* ACTION ITEM *
Every line of the records below that holds the word "Forest" should be copied out.

Version difference data:

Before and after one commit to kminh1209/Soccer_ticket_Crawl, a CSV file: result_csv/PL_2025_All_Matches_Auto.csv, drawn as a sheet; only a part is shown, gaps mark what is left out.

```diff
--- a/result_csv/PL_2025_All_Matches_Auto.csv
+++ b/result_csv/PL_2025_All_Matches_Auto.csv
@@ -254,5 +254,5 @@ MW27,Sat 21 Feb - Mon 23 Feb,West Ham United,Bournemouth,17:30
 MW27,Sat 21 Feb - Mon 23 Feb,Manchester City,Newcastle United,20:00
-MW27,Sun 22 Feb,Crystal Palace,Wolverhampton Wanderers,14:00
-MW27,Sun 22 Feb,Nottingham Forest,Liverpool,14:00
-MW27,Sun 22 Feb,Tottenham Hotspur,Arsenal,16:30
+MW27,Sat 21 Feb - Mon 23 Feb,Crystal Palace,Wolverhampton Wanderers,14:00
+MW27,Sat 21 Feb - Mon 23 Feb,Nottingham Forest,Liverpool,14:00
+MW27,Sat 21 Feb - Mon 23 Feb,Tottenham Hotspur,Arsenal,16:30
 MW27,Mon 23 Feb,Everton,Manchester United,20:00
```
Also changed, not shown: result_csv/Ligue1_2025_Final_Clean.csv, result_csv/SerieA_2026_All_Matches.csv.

* RESULT *
-MW27,Sun 22 Feb,Nottingham Forest,Liverpool,14:00
+MW27,Sat 21 Feb - Mon 23 Feb,Nottingham Forest,Liverpool,14:00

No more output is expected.